What to work on: Look through the lines below for the word "experiments", and copy every line that has it.

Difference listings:

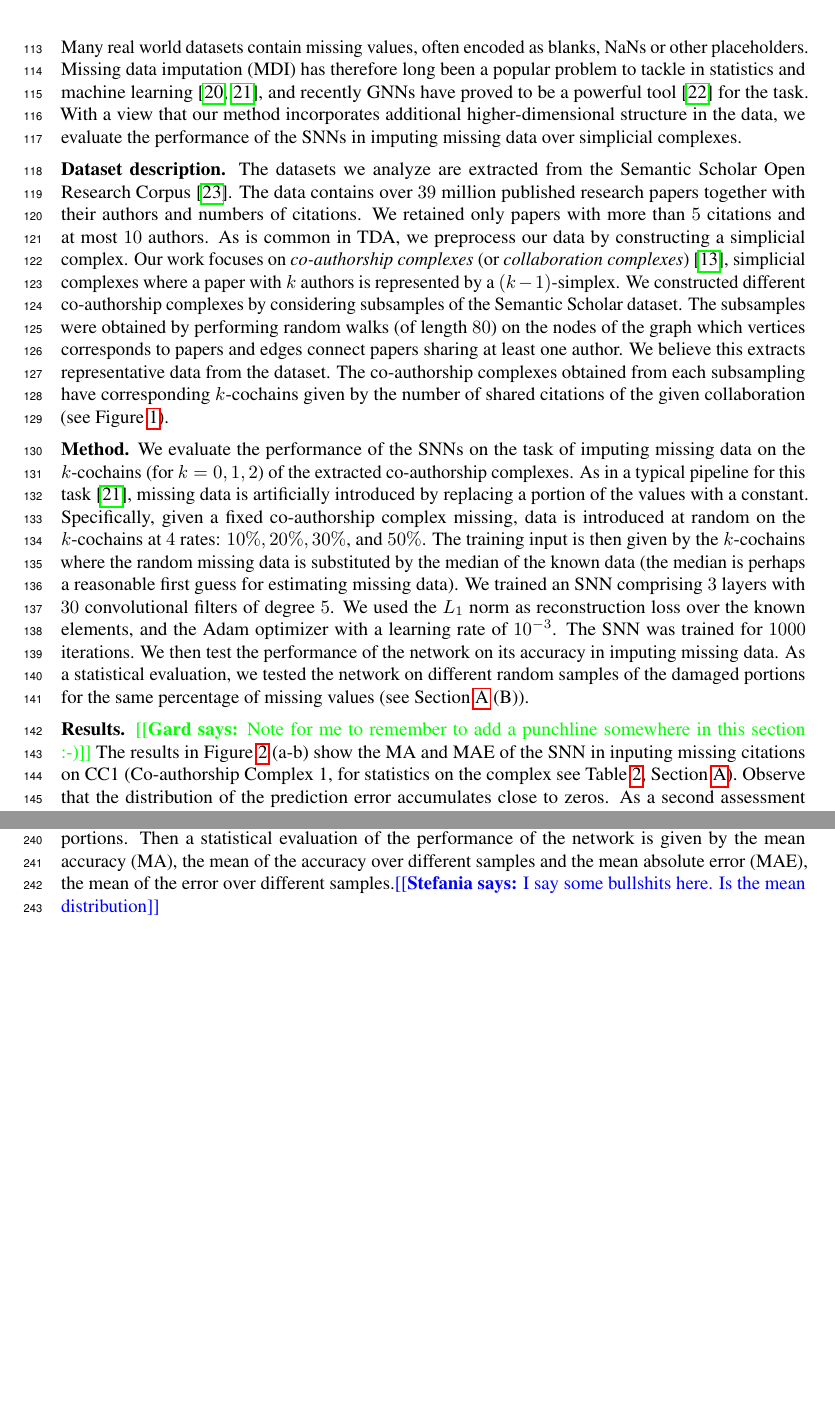
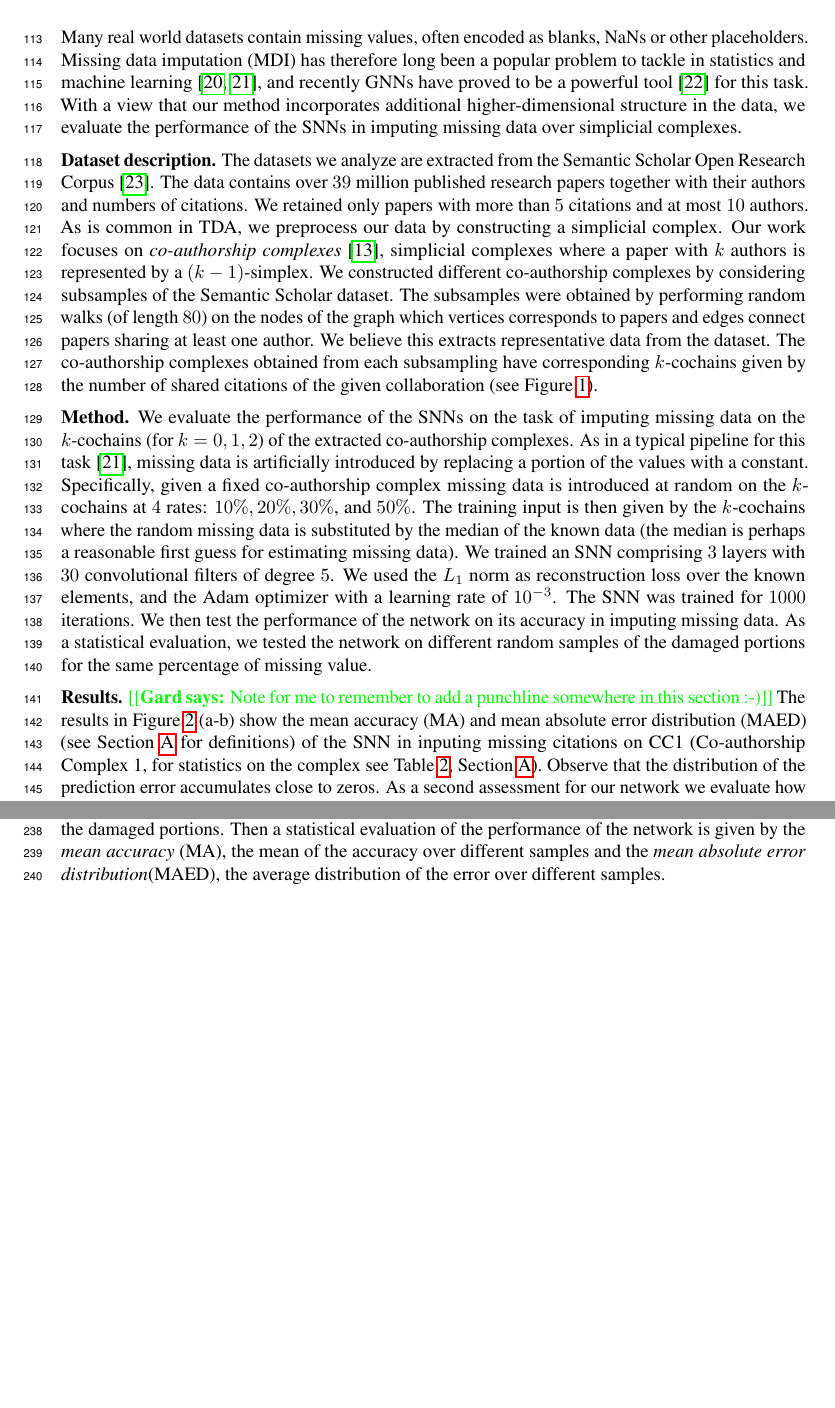
Before and after one commit to stefaniaebli/paper-snn-neurips2020tda, a LaTeX paper (neurips_2020_tda.tex, which reads experiments.tex, supplementary.tex): two parts of pages 4 and 7 of 7, joined at a grey line, cut so that both start at the same text, the shorter picture padded with empty space. Compiled offline with pdfLaTeX.

Commit message:
Added comments and changed results

```diff
--- a/experiments.tex
+++ b/experiments.tex
@@ -1,13 +1,13 @@
 \section{Experimental results}
-Many real world datasets contain missing values, often encoded as blanks, NaNs or other placeholders. Missing data imputation (MDI) has therefore long been a popular problem to tackle in statistics and machine learning~\cite{little1986statistical, nelwamondo2007missing}, and recently GNNs have proved to be a powerful tool~\cite{spinelli2020neural} for the task. With a view that our method incorporates additional higher-dimensional structure in the data, we evaluate the performance of the SNNs in imputing missing data over simplicial complexes.
+Many real world datasets contain missing values, often encoded as blanks, NaNs or other placeholders. Missing data imputation (MDI) has therefore long been a popular problem to tackle in statistics and machine learning~\cite{little1986statistical, nelwamondo2007missing}, and recently GNNs have proved to be a powerful tool~\cite{spinelli2020neural} for this task. With a view that our method incorporates additional higher-dimensional structure in the data, we evaluate the performance of the SNNs in imputing missing data over simplicial complexes.
 
 %\subsection{Dataset description}
-\textbf{Dataset description.} The datasets we analyze are extracted from the Semantic Scholar Open Research Corpus~\cite{ammar18NAACL}. The data contains over $39$ million published research papers together with their authors and numbers of citations. We retained only papers with more than $5$ citations and at most $10$ authors. As is common in TDA, we preprocess our data by constructing a simplicial complex. Our work focuses on \emph{co-authorship complexes} (or \emph{collaboration complexes})~\cite{patania2017}, simplicial complexes where a paper with $k$ authors is represented by a $(k-1)$-simplex. We constructed different co-authorship complexes by considering subsamples of the Semantic Scholar dataset. The subsamples were obtained by performing random walks (of length $80$) on the nodes of the graph which vertices corresponds to papers and edges connect papers sharing at least one author. We believe this extracts representative data from the dataset. The co-authorship complexes obtained from each subsampling have corresponding $k$-cochains given by the number of shared citations of the given collaboration (see Figure~\ref{fig:data2complex}).
+\textbf{Dataset description.} The datasets we analyze are extracted from the Semantic Scholar Open Research Corpus~\cite{ammar18NAACL}. The data contains over $39$ million published research papers together with their authors and numbers of citations. We retained only papers with more than $5$ citations and at most $10$ authors. As is common in TDA, we preprocess our data by constructing a simplicial complex. Our work focuses on \emph{co-authorship complexes}~\cite{patania2017}, simplicial complexes where a paper with $k$ authors is represented by a $(k-1)$-simplex. We constructed different co-authorship complexes by considering subsamples of the Semantic Scholar dataset. The subsamples were obtained by performing random walks (of length $80$) on the nodes of the graph which vertices corresponds to papers and edges connect papers sharing at least one author. We believe this extracts representative data from the dataset. The co-authorship complexes obtained from each subsampling have corresponding $k$-cochains given by the number of shared citations of the given collaboration (see Figure~\ref{fig:data2complex}).
 
-\textbf{Method.} We evaluate the performance of the SNNs on the task of imputing missing data on the $k$-cochains (for $k=0,1,2$) of the extracted co-authorship complexes. As in a typical pipeline for this task~\cite{nelwamondo2007missing}, missing data is artificially introduced by replacing a portion of the values with a constant. Specifically, given a fixed co-authorship complex missing, data is introduced at random on the $k$-cochains at $4$ rates: $10\%,  20\%,  30\%$, and $50\%$. The training input is then given by the $k$-cochains where the random missing data is substituted by the median of the known data (the median is perhaps a reasonable first guess for estimating missing data). We trained an SNN comprising $3$ layers with $30$ convolutional filters of degree $5$. We used the $L_1$ norm as reconstruction loss over the known elements, and the Adam optimizer with a learning rate of $10^{-3}$. The SNN was trained for $1000$ iterations. We then test the performance of the network on its accuracy in imputing missing data. As a statistical evaluation, we tested the network on different random samples of the damaged portions for the same percentage of missing values (see Section~\ref{sec:supp_material} (B)).
+\textbf{Method.} We evaluate the performance of the SNNs on the task of imputing missing data on the $k$-cochains (for $k=0,1,2$) of the extracted co-authorship complexes. As in a typical pipeline for this task~\cite{nelwamondo2007missing}, missing data is artificially introduced by replacing a portion of the values with a constant. Specifically, given a fixed co-authorship complex missing data is introduced at random on the $k$-cochains at $4$ rates: $10\%,  20\%,  30\%$, and $50\%$. The training input is then given by the $k$-cochains where the random missing data is substituted by the median of the known data (the median is perhaps a reasonable first guess for estimating missing data). We trained an SNN comprising $3$ layers with $30$ convolutional filters of degree $5$. We used the $L_1$ norm as reconstruction loss over the known elements, and the Adam optimizer with a learning rate of $10^{-3}$. The SNN was trained for $1000$ iterations. We then test the performance of the network on its accuracy in imputing missing data. As a statistical evaluation, we tested the network on different random samples of the damaged portions for the same percentage of missing value.
 
 %\subsection{Results}
-\textbf{Results.} \gard{Note for me to remember to add a punchline somewhere in this section :-)} The results in Figure~\ref{fig:accuracy-error} (a-b) show the MA and MAE of the SNN in inputing missing citations on CC1 (Co-authorship Complex 1, for statistics on the complex see Table~\ref{table:Simplices-coauthor}, Section~\ref{sec:supp_material}). Observe that the distribution of the prediction error accumulates close to zeros.
+\textbf{Results.} \gard{Note for me to remember to add a punchline somewhere in this section :-)} The results in Figure~\ref{fig:accuracy-error} (a-b) show the mean accuracy (MA) and mean absolute error distribution (MAED) (see Section~\ref{sec:supp_material} for definitions) of the SNN in inputing missing citations on CC1 (Co-authorship Complex 1, for statistics on the complex see Table~\ref{table:Simplices-coauthor}, Section~\ref{sec:supp_material}). Observe that the distribution of the prediction error accumulates close to zeros.
 %\begin{figure}[htbp]
 %  \centering
 %\includegraphics[scale=0.35]{./figures/distribution_cohain_150250.png}
--- a/supplementary.tex
+++ b/supplementary.tex
@@ -21,9 +21,6 @@ We report in the following table the number of simplices in dimension $k=0,1,2$
 \end{table}
 
 \textbf{Glossary Missing Data Imputation.} We state here some definitions and criteria that are used in the results section.
-
 A missing value is predicted correctly if the imputed value differs of at most $1$ from the actual values.
-
-The accuracy is defined as the percentage of missing values that has been correctly imputed and the absolute error (AE) as the magnitude of the difference between the predicted and actual citation.
-
-For the same percentage of missing values we consider different random samples of the damaged portions. Then a statistical evaluation of the performance of the network is given by the mean accuracy (MA), the mean of the accuracy over different samples and the mean absolute error (MAE), the mean of the error over different samples.\stefania{I say some bullshits here. Is the mean distribution}
+The \emph{accuracy} is defined as the percentage of missing values that has been correctly imputed and the \emph{absolute error} (AE) as the magnitude of the difference between the predicted and actual citation.
+For the same percentage of missing values we consider different random samples of the damaged portions. Then a statistical evaluation of the performance of the network is given by the \emph{mean accuracy} (MA), the mean of the accuracy over different samples and the \emph{mean absolute error distribution}(MAED), the average distribution of the error over different samples.
```
Also changed, not shown: supplementary.tex (2 more changed lines).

Solved problem:
Before and after one commit to stefaniaebli/paper-snn-neurips2020tda, a LaTeX paper (neurips_2020_tda.tex, which reads experiments.tex, supplementary.tex): two parts of pages 4 and 7 of 7, joined at a grey line, cut so that both start at the same text, the shorter picture padded with empty space. Compiled offline with pdfLaTeX.
--- a/experiments.tex
+++ b/experiments.tex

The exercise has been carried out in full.